▸ Activity:
Please print the listing that follows word for word, but skip any pictures it holds.

=== Section Start ===

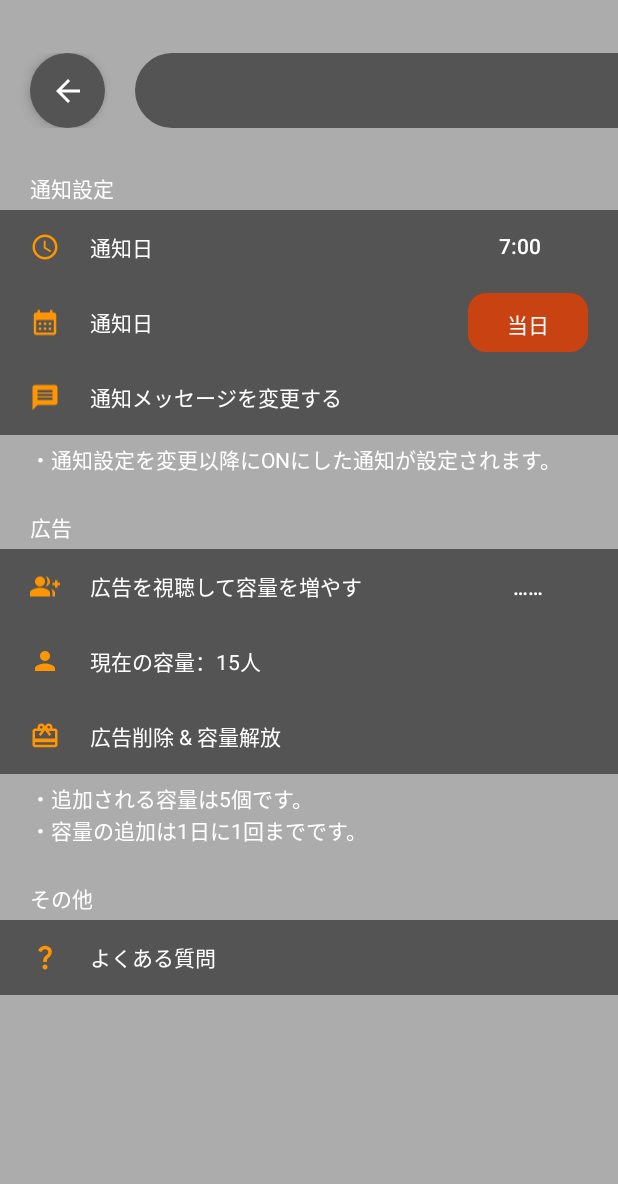
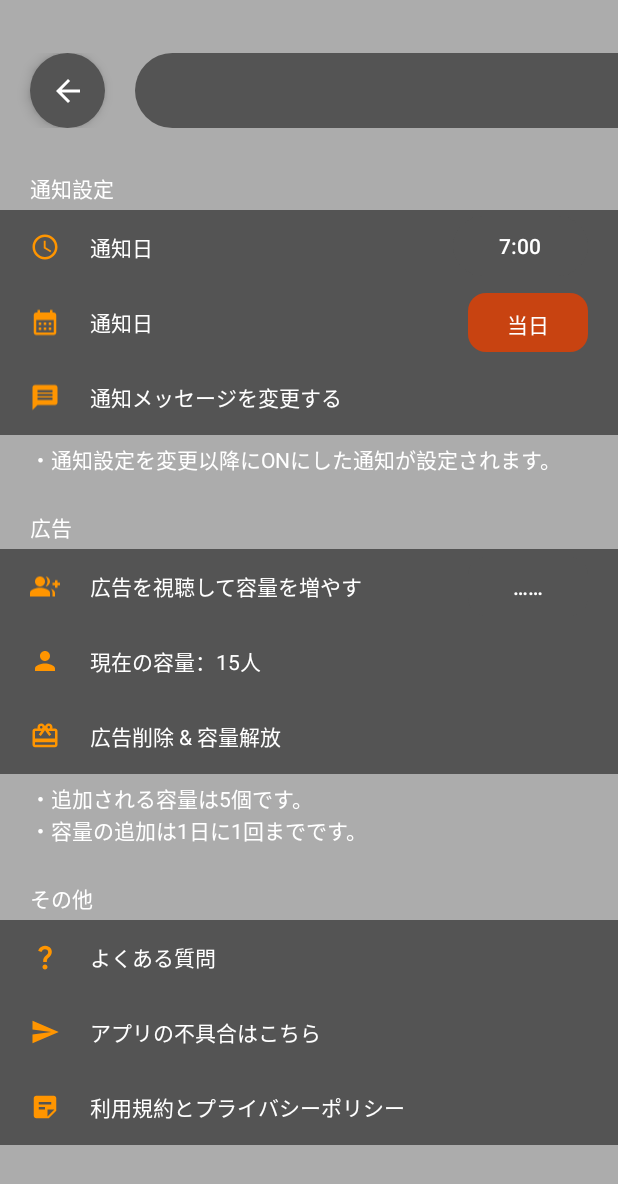
Before and after one commit to amefure/MinnanoTanjyoubi-Android, an Android app built with Jetpack Compose: the screen it shows after launch (MainActivity), after a tap on an icon or button, on a phone screen of 412 x 824 dp. Shown: the top 1184 px of the screen. Run offline under Robolectric (Android 15) with nearby library versions, the phone set to English and light mode, and no system bars; our stand-ins replace AdMob, Dagger/Hilt's generated code, Room's generated code, RxJava; pictures from the network do not load; 4 statements that could not run were skipped.

Commit message:
設定画面にリンクを追加

```diff
--- a/app/src/main/java/com/amefure/minnanotanjyoubi/View/Fragment/Setting/FaqFragment.kt
+++ b/app/src/main/java/com/amefure/minnanotanjyoubi/View/Fragment/Setting/FaqFragment.kt
@@ -34,7 +34,7 @@ class FaqFragment : Fragment() {
         FaqItem("通知が届かないのですがなぜですか？", "通知が届かない場合は、このアプリに対して通知が許可されていない可能性があります。\n端末の設定アプリから「アプリ」＞「みんなの誕生日」＞「通知」がONになっていることを確認してください。"),
         FaqItem("通知時間やメッセージを変更したのに反映されません。", "通知設定の変更内容は設定を変更後に通知登録した通知に反映されます。\n既にONになっている場合はお手数ですがON→OFF→ONと操作してください。"),
         FaqItem("登録できる人数は何人ですか？", "登録できる人数は制限されています。\nですが広告を視聴していただくことで追加することも可能です。"),
-        FaqItem("○○な機能を追加してほしい", "アプリのレビューもしくは「利用規約」のWebサイトのお問い合わせフォームからフィードバックをいただけるとできる限り対処いたします。\nしかしご要望に添えない可能性があることをご了承ください。"),
+        FaqItem("○○な機能を追加してほしい", "設定画面の「不具合はこちら」をクリックしWebサイトのお問い合わせフォームからフィードバックをいただけるとできる限り対処いたします。\nしかしご要望に添えない可能性があることをご了承ください。"),
     )
 
     override fun onCreateView(
--- a/app/src/main/java/com/amefure/minnanotanjyoubi/View/Fragment/Setting/SettingFragment.kt
+++ b/app/src/main/java/com/amefure/minnanotanjyoubi/View/Fragment/Setting/SettingFragment.kt
@@ -3,6 +3,8 @@ package com.amefure.minnanotanjyoubi.View.Fragment.Setting
 import android.app.AlertDialog
 import android.app.TimePickerDialog
 import android.content.Context
+import android.content.Intent
+import android.net.Uri
 import android.os.Bundle
 import android.util.Log
 import android.view.Gravity
@@ -29,6 +31,7 @@ import com.google.android.gms.ads.rewarded.RewardedAd
 import com.google.android.gms.ads.rewarded.RewardedAdLoadCallback
 import kotlinx.coroutines.launch
 import java.util.Calendar
+import androidx.core.net.toUri
 
 class SettingFragment : Fragment() {
     private lateinit var dataStoreManager: DataStoreManager
@@ -179,6 +182,18 @@ class SettingFragment : Fragment() {
                 addToBackStack(null)
                 commit()
             }
+        }
+
+        binding.appIssueLayout.setOnClickListener {
+            val uri = "https://appdev-room.com/contact".toUri()
+            val intent = Intent(Intent.ACTION_VIEW,uri)
+            startActivity(intent)
+        }
+
+        binding.privacyPolicyLayout.setOnClickListener {
+            val uri = "https://appdev-room.com/app-terms-of-service".toUri()
+            val intent = Intent(Intent.ACTION_VIEW,uri)
+            startActivity(intent)
         }
     }
 
--- /dev/null
+++ b/app/src/main/res/drawable/ic_send.xml
@@ -0,0 +1,5 @@
+<vector xmlns:android="http://schemas.android.com/apk/res/android" android:autoMirrored="true" android:height="24dp" android:tint="#FF9500" android:viewportHeight="24" android:viewportWidth="24" android:width="24dp">
+
+    <path android:fillColor="@android:color/white" android:pathData="M2.01,21L23,12 2.01,3 2,10l15,2 -15,2z"/>
+
+</vector>
--- /dev/null
+++ b/app/src/main/res/drawable/ic_sticky_note.xml
@@ -0,0 +1,5 @@
+<vector xmlns:android="http://schemas.android.com/apk/res/android" android:autoMirrored="true" android:height="24dp" android:tint="#FF9500" android:viewportHeight="24" android:viewportWidth="24" android:width="24dp">
+
+    <path android:fillColor="@android:color/white" android:pathData="M19,3H4.99C3.89,3 3,3.9 3,5l0.01,14c0,1.1 0.89,2 1.99,2h10l6,-6V5C21,3.9 20.1,3 19,3zM7,8h10v2H7V8zM12,14H7v-2h5V14zM14,19.5V14h5.5L14,19.5z"/>
+
+</vector>
--- a/app/src/main/res/layout/fragment_setting.xml
+++ b/app/src/main/res/layout/fragment_setting.xml
@@ -383,6 +383,63 @@
 
             </LinearLayout>
 
+            <LinearLayout
+                android:id="@+id/app_issue_layout"
+                android:layout_width="match_parent"
+                android:layout_height="50dp"
+                android:background="@color/thema_gray_dark"
+                android:orientation="horizontal">
+
+                <ImageView
+                    android:layout_width="20dp"
+                    android:layout_height="20dp"
+                    android:layout_gravity="center"
+                    android:layout_marginStart="20dp"
+                    android:src="@drawable/ic_send"
+                    android:contentDescription="@string/other_setting_app_issue_label"/>
+
+                <TextView
+                    android:layout_width="200dp"
+                    android:layout_height="wrap_content"
+                    android:layout_gravity="center"
+                    android:layout_marginStart="20dp"
+                    android:text="@string/other_setting_app_issue_label"
+                    android:textColor="@color/white" />
+
+                <Space
+                    android:layout_width="0dp"
+                    android:layout_height="wrap_content"
+                    android:layout_weight="1" />
+
+            </LinearLayout>
+
+            <LinearLayout
+                android:id="@+id/privacy_policy_layout"
+                android:layout_width="match_parent"
+                android:layout_height="50dp"
+                android:background="@color/thema_gray_dark"
+                android:orientation="horizontal">
+
+                <ImageView
+                    android:layout_width="20dp"
+                    android:layout_height="20dp"
+                    android:layout_gravity="center"
+                    android:layout_marginStart="20dp"
+                    android:src="@drawable/ic_sticky_note"
+                    android:contentDescription="@string/other_setting_privacy_policy_label"/>
+
+                <TextView
+                    android:layout_width="0dp"
+                    android:layout_height="wrap_content"
+                    android:layout_gravity="center"
+                    android:layout_weight="1"
+                    android:layout_marginStart="20dp"
+                    android:text="@string/other_setting_privacy_policy_label"
+                    android:textColor="@color/white" />
+
+
+            </LinearLayout>
+
 
         </LinearLayout>
 
--- a/app/src/main/res/values/strings.xml
+++ b/app/src/main/res/values/strings.xml
@@ -18,6 +18,8 @@
     <string name="ads_setting_desc_label2">・容量の追加は1日に1回までです。</string>
     <string name="other_setting_title">その他</string>
     <string name="other_setting_faq_label">よくある質問</string>
+    <string name="other_setting_app_issue_label">アプリの不具合はこちら</string>
+    <string name="other_setting_privacy_policy_label">利用規約とプライバシーポリシー</string>
 
 
     <!-- アプリ内課金画面 -->
```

=== Section End ===

▸ Answer box:
Before and after one commit to amefure/MinnanoTanjyoubi-Android, an Android app built with Jetpack Compose: the screen it shows after launch (MainActivity), after a tap on an icon or button, on a phone screen of 412 x 824 dp. Shown: the top 1184 px of the screen. Run offline under Robolectric (Android 15) with nearby library versions, the phone set to English and light mode, and no system bars; our stand-ins replace AdMob, Dagger/Hilt's generated code, Room's generated code, RxJava; pictures from the network do not load; 4 statements that could not run were skipped.

Commit message:
設定画面にリンクを追加

```diff
--- a/app/src/main/java/com/amefure/minnanotanjyoubi/View/Fragment/Setting/FaqFragment.kt
+++ b/app/src/main/java/com/amefure/minnanotanjyoubi/View/Fragment/Setting/FaqFragment.kt
@@ -34,7 +34,7 @@ class FaqFragment : Fragment() {
         FaqItem("通知が届かないのですがなぜですか？", "通知が届かない場合は、このアプリに対して通知が許可されていない可能性があります。\n端末の設定アプリから「アプリ」＞「みんなの誕生日」＞「通知」がONになっていることを確認してください。"),
         FaqItem("通知時間やメッセージを変更したのに反映されません。", "通知設定の変更内容は設定を変更後に通知登録した通知に反映されます。\n既にONになっている場合はお手数ですがON→OFF→ONと操作してください。"),
         FaqItem("登録できる人数は何人ですか？", "登録できる人数は制限されています。\nですが広告を視聴していただくことで追加することも可能です。"),
-        FaqItem("○○な機能を追加してほしい", "アプリのレビューもしくは「利用規約」のWebサイトのお問い合わせフォームからフィードバックをいただけるとできる限り対処いたします。\nしかしご要望に添えない可能性があることをご了承ください。"),
+        FaqItem("○○な機能を追加してほしい", "設定画面の「不具合はこちら」をクリックしWebサイトのお問い合わせフォームからフィードバックをいただけるとできる限り対処いたします。\nしかしご要望に添えない可能性があることをご了承ください。"),
     )
 
     override fun onCreateView(
--- a/app/src/main/java/com/amefure/minnanotanjyoubi/View/Fragment/Setting/SettingFragment.kt
+++ b/app/src/main/java/com/amefure/minnanotanjyoubi/View/Fragment/Setting/SettingFragment.kt
@@ -3,6 +3,8 @@ package com.amefure.minnanotanjyoubi.View.Fragment.Setting
 import android.app.AlertDialog
 import android.app.TimePickerDialog
 import android.content.Context
+import android.content.Intent
+import android.net.Uri
 import android.os.Bundle
 import android.util.Log
 import android.view.Gravity
@@ -29,6 +31,7 @@ import com.google.android.gms.ads.rewarded.RewardedAd
 import com.google.android.gms.ads.rewarded.RewardedAdLoadCallback
 import kotlinx.coroutines.launch
 import java.util.Calendar
+import androidx.core.net.toUri
 
 class SettingFragment : Fragment() {
     private lateinit var dataStoreManager: DataStoreManager
@@ -179,6 +182,18 @@ class SettingFragment : Fragment() {
                 addToBackStack(null)
                 commit()
             }
+        }
+
+        binding.appIssueLayout.setOnClickListener {
+            val uri = "https://appdev-room.com/contact".toUri()
+            val intent = Intent(Intent.ACTION_VIEW,uri)
+            startActivity(intent)
+        }
+
+        binding.privacyPolicyLayout.setOnClickListener {
+            val uri = "https://appdev-room.com/app-terms-of-service".toUri()
+            val intent = Intent(Intent.ACTION_VIEW,uri)
+            startActivity(intent)
         }
     }
 
--- /dev/null
+++ b/app/src/main/res/drawable/ic_send.xml
@@ -0,0 +1,5 @@
+<vector xmlns:android="http://schemas.android.com/apk/res/android" android:autoMirrored="true" android:height="24dp" android:tint="#FF9500" android:viewportHeight="24" android:viewportWidth="24" android:width="24dp">
+
+    <path android:fillColor="@android:color/white" android:pathData="M2.01,21L23,12 2.01,3 2,10l15,2 -15,2z"/>
+
+</vector>
--- /dev/null
+++ b/app/src/main/res/drawable/ic_sticky_note.xml
@@ -0,0 +1,5 @@
+<vector xmlns:android="http://schemas.android.com/apk/res/android" android:autoMirrored="true" android:height="24dp" android:tint="#FF9500" android:viewportHeight="24" android:viewportWidth="24" android:width="24dp">
+
+    <path android:fillColor="@android:color/white" android:pathData="M19,3H4.99C3.89,3 3,3.9 3,5l0.01,14c0,1.1 0.89,2 1.99,2h10l6,-6V5C21,3.9 20.1,3 19,3zM7,8h10v2H7V8zM12,14H7v-2h5V14zM14,19.5V14h5.5L14,19.5z"/>
+
+</vector>
--- a/app/src/main/res/layout/fragment_setting.xml
+++ b/app/src/main/res/layout/fragment_setting.xml
@@ -383,6 +383,63 @@
 
             </LinearLayout>
 
+            <LinearLayout
+                android:id="@+id/app_issue_layout"
+                android:layout_width="match_parent"
+                android:layout_height="50dp"
+                android:background="@color/thema_gray_dark"
+                android:orientation="horizontal">
+
+                <ImageView
+                    android:layout_width="20dp"
+                    android:layout_height="20dp"
+                    android:layout_gravity="center"
+                    android:layout_marginStart="20dp"
+                    android:src="@drawable/ic_send"
+                    android:contentDescription="@string/other_setting_app_issue_label"/>
+
+                <TextView
+                    android:layout_width="200dp"
+                    android:layout_height="wrap_content"
+                    android:layout_gravity="center"
+                    android:layout_marginStart="20dp"
+                    android:text="@string/other_setting_app_issue_label"
+                    android:textColor="@color/white" />
+
+                <Space
+                    android:layout_width="0dp"
+                    android:layout_height="wrap_content"
+                    android:layout_weight="1" />
+
+            </LinearLayout>
+
+            <LinearLayout
+                android:id="@+id/privacy_policy_layout"
+                android:layout_width="match_parent"
+                android:layout_height="50dp"
+                android:background="@color/thema_gray_dark"
+                android:orientation="horizontal">
+
+                <ImageView
+                    android:layout_width="20dp"
+                    android:layout_height="20dp"
+                    android:layout_gravity="center"
+                    android:layout_marginStart="20dp"
+                    android:src="@drawable/ic_sticky_note"
+                    android:contentDescription="@string/other_setting_privacy_policy_label"/>
+
+                <TextView
+                    android:layout_width="0dp"
+                    android:layout_height="wrap_content"
+                    android:layout_gravity="center"
+                    android:layout_weight="1"
+                    android:layout_marginStart="20dp"
+                    android:text="@string/other_setting_privacy_policy_label"
+                    android:textColor="@color/white" />
+
+
+            </LinearLayout>
+
 
         </LinearLayout>
 
--- a/app/src/main/res/values/strings.xml
+++ b/app/src/main/res/values/strings.xml
@@ -18,6 +18,8 @@
     <string name="ads_setting_desc_label2">・容量の追加は1日に1回までです。</string>
     <string name="other_setting_title">その他</string>
     <string name="other_setting_faq_label">よくある質問</string>
+    <string name="other_setting_app_issue_label">アプリの不具合はこちら</string>
+    <string name="other_setting_privacy_policy_label">利用規約とプライバシーポリシー</string>
 
 
     <!-- アプリ内課金画面 -->
```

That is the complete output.